A Review of Current Geometric Tolerancing Theories and Inspection Data Analysis Algorithms

, 1991
"... ..."
Hybrid Curve Fitting
, 2006

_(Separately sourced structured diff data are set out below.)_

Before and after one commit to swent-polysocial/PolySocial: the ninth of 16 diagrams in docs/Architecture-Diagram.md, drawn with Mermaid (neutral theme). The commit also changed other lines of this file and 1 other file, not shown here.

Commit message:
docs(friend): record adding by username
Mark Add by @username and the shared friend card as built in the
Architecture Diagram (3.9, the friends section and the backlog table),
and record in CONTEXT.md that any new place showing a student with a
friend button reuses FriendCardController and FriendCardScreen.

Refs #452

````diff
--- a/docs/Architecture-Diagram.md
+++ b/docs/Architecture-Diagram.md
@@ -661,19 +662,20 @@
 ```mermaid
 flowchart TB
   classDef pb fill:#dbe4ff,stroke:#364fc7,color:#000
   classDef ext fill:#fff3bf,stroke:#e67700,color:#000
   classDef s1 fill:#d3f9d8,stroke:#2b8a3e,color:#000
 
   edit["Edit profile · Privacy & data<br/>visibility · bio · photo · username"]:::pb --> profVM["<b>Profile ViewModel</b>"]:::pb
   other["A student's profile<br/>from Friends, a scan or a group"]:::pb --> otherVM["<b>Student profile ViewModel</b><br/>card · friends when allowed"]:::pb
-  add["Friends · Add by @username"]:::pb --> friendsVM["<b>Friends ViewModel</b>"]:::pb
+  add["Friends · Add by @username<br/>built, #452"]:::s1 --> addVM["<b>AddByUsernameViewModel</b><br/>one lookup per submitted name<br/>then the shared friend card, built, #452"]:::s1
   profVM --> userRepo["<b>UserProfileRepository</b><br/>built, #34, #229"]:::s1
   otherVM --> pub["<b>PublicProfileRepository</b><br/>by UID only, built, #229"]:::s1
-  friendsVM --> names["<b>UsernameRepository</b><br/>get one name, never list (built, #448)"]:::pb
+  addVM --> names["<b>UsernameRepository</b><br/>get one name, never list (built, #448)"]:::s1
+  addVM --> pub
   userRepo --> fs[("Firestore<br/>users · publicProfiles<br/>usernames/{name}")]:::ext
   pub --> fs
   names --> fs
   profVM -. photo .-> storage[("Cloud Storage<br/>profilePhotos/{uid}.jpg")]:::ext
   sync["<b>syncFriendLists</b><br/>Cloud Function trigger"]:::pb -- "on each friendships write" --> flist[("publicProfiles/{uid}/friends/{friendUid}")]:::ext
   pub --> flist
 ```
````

"... We consider a parameterized family of closed planar curves and introduce an evolution process for identifying a member of the family that approximates a given unorganized point cloud {pi}i=1,...,N. The evolution is driven by the normal velocities at the closest (or foot) points (fi) to the data poin ..."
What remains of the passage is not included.